Eating disorders can develop when a person becomes obsessed with their body shape, weight, and appearance, and they start to use unhealthy methods to lose weight or prevent weight gain. This can include restricting their food intake, purging food from their bodies, and/or exercising excessively. Eating disorders can cause significant physical and mental health complications, and in some cases they can be fatal.
If you believe that your teenager may have an eating disorder, there are several ways in which you can support them to increase the likelihood that they make a full recovery and lead a happy, healthy life.
What causes eating disorders in teenagers?
While most anorexia sufferers are young females with early signs of the condition emerging at the age of 16-17, eating disorders can be brought on by several factors and can affect anyone of any age or gender. However, some teenagers may be vulnerable than others if they have an existing mental health issue like anxiety or depression, a close family member who exhibits disordered eating, or have experienced bullying, trauma, or abuse. There is a lot of societal and media pressure on girls and women to be thin and fit a specific body type. If they take part in a hobby or sport where being slim is viewed as important (e.g., dancing or athletics) this may also be a contributing factor.

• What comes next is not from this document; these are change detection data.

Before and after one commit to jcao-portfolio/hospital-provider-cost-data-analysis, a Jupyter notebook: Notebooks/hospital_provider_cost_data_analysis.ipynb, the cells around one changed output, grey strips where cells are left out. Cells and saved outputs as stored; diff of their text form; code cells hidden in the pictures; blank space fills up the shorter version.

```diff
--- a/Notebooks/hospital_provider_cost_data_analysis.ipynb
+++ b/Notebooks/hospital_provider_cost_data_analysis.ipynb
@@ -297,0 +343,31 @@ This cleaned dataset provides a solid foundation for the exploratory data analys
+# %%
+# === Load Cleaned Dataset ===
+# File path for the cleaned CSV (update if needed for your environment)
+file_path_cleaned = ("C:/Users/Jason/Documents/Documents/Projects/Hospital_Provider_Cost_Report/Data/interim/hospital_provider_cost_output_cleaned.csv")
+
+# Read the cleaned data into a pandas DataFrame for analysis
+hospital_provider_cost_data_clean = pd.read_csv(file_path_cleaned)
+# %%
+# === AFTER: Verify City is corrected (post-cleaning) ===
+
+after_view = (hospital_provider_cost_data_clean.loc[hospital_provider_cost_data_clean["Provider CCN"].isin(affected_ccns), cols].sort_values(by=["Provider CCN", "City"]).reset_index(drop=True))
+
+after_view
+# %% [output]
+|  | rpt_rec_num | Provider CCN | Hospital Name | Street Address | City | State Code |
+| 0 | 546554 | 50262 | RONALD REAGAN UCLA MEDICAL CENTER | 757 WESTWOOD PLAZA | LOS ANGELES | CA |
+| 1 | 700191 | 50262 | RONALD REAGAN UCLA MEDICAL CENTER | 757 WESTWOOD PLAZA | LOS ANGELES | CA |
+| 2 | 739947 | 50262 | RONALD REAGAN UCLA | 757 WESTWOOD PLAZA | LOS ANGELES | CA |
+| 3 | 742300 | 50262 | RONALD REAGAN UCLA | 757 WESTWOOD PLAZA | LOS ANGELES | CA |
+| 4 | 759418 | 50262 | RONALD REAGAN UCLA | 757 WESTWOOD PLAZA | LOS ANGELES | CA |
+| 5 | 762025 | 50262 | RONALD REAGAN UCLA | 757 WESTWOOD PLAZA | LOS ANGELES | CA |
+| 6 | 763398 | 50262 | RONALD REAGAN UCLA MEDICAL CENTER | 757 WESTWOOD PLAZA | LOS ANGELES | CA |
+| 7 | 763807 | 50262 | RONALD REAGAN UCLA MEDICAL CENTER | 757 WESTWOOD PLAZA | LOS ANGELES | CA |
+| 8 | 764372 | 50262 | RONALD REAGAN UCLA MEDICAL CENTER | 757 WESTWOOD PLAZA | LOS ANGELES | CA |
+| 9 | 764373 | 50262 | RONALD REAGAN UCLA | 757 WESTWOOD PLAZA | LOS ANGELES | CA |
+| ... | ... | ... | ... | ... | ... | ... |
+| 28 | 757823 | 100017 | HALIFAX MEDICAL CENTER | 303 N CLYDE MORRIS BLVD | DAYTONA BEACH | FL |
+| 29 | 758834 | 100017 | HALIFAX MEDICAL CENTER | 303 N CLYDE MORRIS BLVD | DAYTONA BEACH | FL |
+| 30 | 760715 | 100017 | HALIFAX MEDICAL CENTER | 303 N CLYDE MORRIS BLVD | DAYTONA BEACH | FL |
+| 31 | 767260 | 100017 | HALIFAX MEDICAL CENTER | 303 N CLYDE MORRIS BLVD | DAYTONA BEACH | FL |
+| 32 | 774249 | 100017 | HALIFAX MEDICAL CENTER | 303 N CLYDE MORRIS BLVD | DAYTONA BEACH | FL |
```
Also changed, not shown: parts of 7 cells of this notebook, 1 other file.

Speak to them
Your first step is to offer your child the opportunity to talk to you about anything that is upsetting them. They may decline the offer, but you can still encourage them to speak to another adult they trust. The important thing is that they know you are available to listen.
Find professional help

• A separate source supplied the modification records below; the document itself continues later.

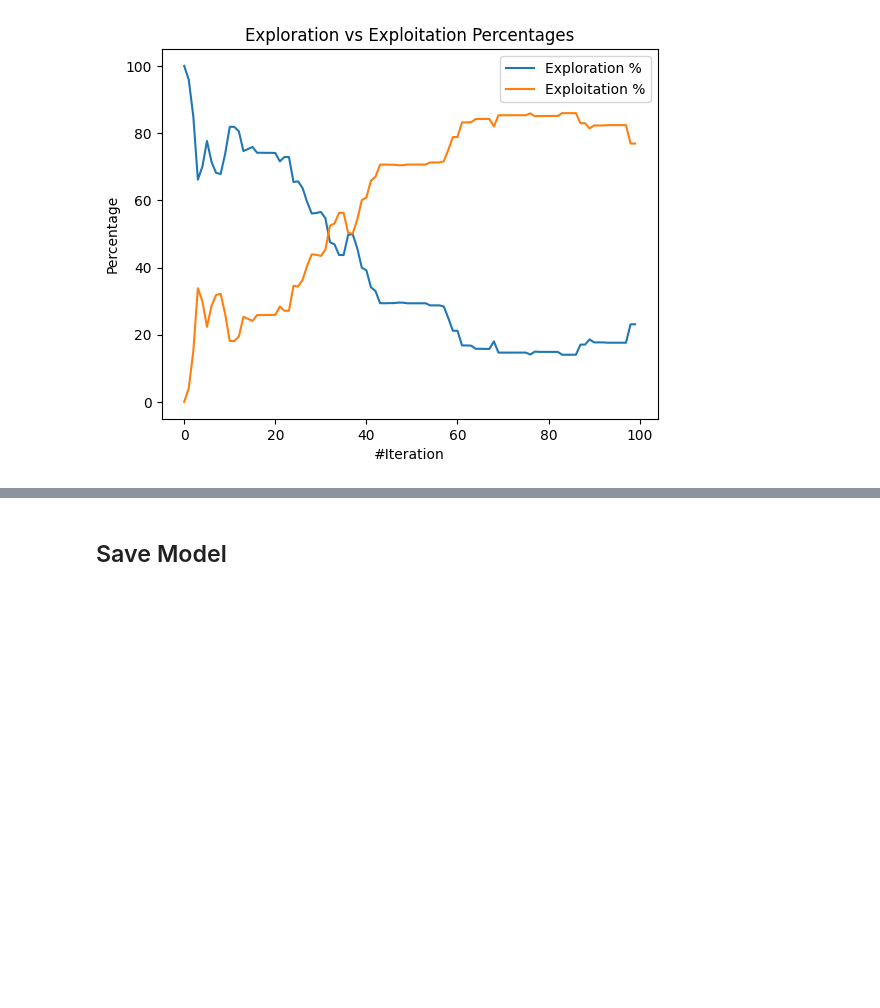
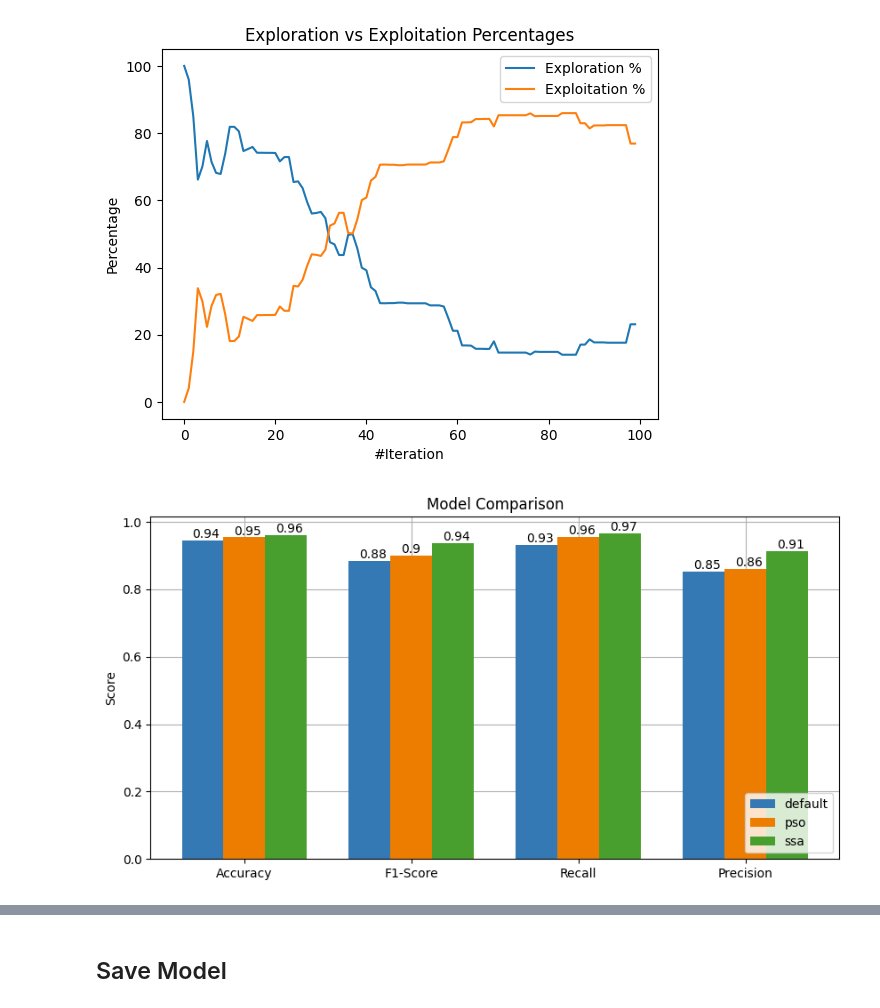
Before and after one commit to notquarks/klasifikasi-air-tanah, a Jupyter notebook: Klasifikasi_Kualitas_Air_Tanah_KK.ipynb, the cells around one changed output, grey strips where cells are left out. Drawn from its saved outputs; the diff is of its cells as text; code cells hidden in the pictures; blank space fills up the shorter version.

```diff
--- a/Klasifikasi_Kualitas_Air_Tanah_KK.ipynb
+++ b/Klasifikasi_Kualitas_Air_Tanah_KK.ipynb
@@ -899,10 +903,10 @@ weighted avg       0.94      0.94      0.94      1198
 # %%
 # predictions and scores
 
-pred = pso_cb_model.predict(test_pool_select)
+pred_pso = pso_cb_model.predict(test_pool_select)
 
-r2_sr = r2_score(y_test, pred)
-mse = mean_squared_error(y_test, pred)
+r2_sr = r2_score(y_test, pred_pso)
+mse = mean_squared_error(y_test, pred_pso)
 
 print('R2 Score :{0:.5f}'.format(r2_sr))
 print('Mean Squared Error :{0:.5f}'.format(mse))
@@ -945,10 +949,10 @@ model_pso_cb.history.save_exploration_exploitation_chart(filename="pso/eec")
 # %%
 # predictions and scores
 
-pred = ssa_cb_model.predict(test_pool_select)
+pred_ssa = ssa_cb_model.predict(test_pool_select)
 
-r2_sr = r2_score(y_test, pred)
-mse = mean_squared_error(y_test, pred)
+r2_sr = r2_score(y_test, pred_ssa)
+mse = mean_squared_error(y_test, pred_ssa)
 
 print('R2 Score :{0:.5f}'.format(r2_sr))
 print('Mean Squared Error :{0:.5f}'.format(mse))
@@ -986,3 +990,64 @@ model_ssa_cb.history.save_exploration_exploitation_chart(filename="ssa/eec")
 # %% [output]
 [figure]
 [figure]
+# %%
+import matplotlib.pyplot as plt
+import numpy as np
+
+# Assuming these are your results
+default = {
+    'Accuracy': accuracy_score(y_test, pred),
+    'F1-Score': f1_score(y_test, pred, average='macro'),
+    'Recall': recall_score(y_test, pred, average='macro'),
+    'Precision': precision_score(y_test, pred, average='macro')
+}
+
+pso = {
+    'Accuracy': accuracy_score(y_test, pred_pso),
+    'F1-Score': f1_score(y_test, pred_pso, average='macro'),
+    'Recall': recall_score(y_test, pred_pso, average='macro'),
+    'Precision': precision_score(y_test, pred_pso, average='macro')
+}
+
+ssa = {
+    'Accuracy': accuracy_score(y_test, pred_ssa),
+    'F1-Score': f1_score(y_test, pred_ssa, average='macro'),
+    'Recall': recall_score(y_test, pred_ssa, average='macro'),
+    'Precision': precision_score(y_test, pred_ssa, average='macro')
+}
+
+# Setting the positions and width for the bars
+pos = list(range(len(default)))
+width = 0.25
+
+fig, ax = plt.subplots(figsize=(10,5))
+
+bar1 = plt.bar(pos, default.values(), width, alpha=1, color='#3478b4', label='default')
+bar2 = plt.bar([p + width for p in pos], pso.values(), width, alpha=1, color='#ed7d00', label='pso')
+bar3 = plt.bar([p + width*2 for p in pos], ssa.values(), width, alpha=1, color='#499f2e', label='ssa')
+
+# Setting the y axis label
+ax.set_ylabel('Score')
+
+# Setting the chart's title
+ax.set_title('Model Comparison')
+
+# Setting the position of the x ticks
+ax.set_xticks([p + 1 * width for p in pos])
+
+# Setting the labels for the x ticks
+ax.set_xticklabels(default.keys())
+ax.set_axisbelow(True)
+# Adding the legend and showing the plot
+plt.legend(['default', 'pso', 'ssa'], loc='lower right')
+
+# Displaying the value of each bar on the chart
+for bars in [bar1, bar2, bar3]:
+    for bar in bars:
+        yval = bar.get_height()
+        plt.text(bar.get_x() + bar.get_width()/4, yval, round(yval, 2), va='bottom')  # va: vertical alignment
+
+plt.grid()
+plt.show()
+# %% [output]
+[figure, added]
```
Also changed, not shown: parts of 11 cells of this notebook, 4 other files.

Eating disorders require professional treatment, so if you have concerns about your child, it is important to find it as soon as possible. The sooner they get the help they need, the quicker their recovery is likely to be. Your first port of call is your family doctor who will be able to provide a referral to a specialist center such as edentreatment.com for assessment and treatment.
Do not judge or criticize their behavior
From the outside, eating disorders can be confusing and frustrating, and this is especially true when our child, who we love and believe is beautiful inside and out, is struggling to see their own beauty. However, it is important not to minimize their issues or criticize their behavior. Let them know that their feelings are important to you.
Learn more about eating disorders
Eating disorders are complicated and can be confusing, so make it your business to find out what you can about their diagnosis as well as their personal triggers, concerns, and behaviors. This will put you in a better position to provide support and show your child that you are there for them.
Stop talking about diets, body shape, or weight
For many people, talking about the foods we eat, weight loss or gain, body shape, and diets is everyday trivial, conversation, but for children and adults with eating disorders this kind of talk can be distressing and triggering.
Eating disorders are not cured overnight, and your child will likely fall back into old eating habits on their road to recovery. The best thing you can do for them is remain positive and patient, reassuring them that they are on the right path and you are there for them.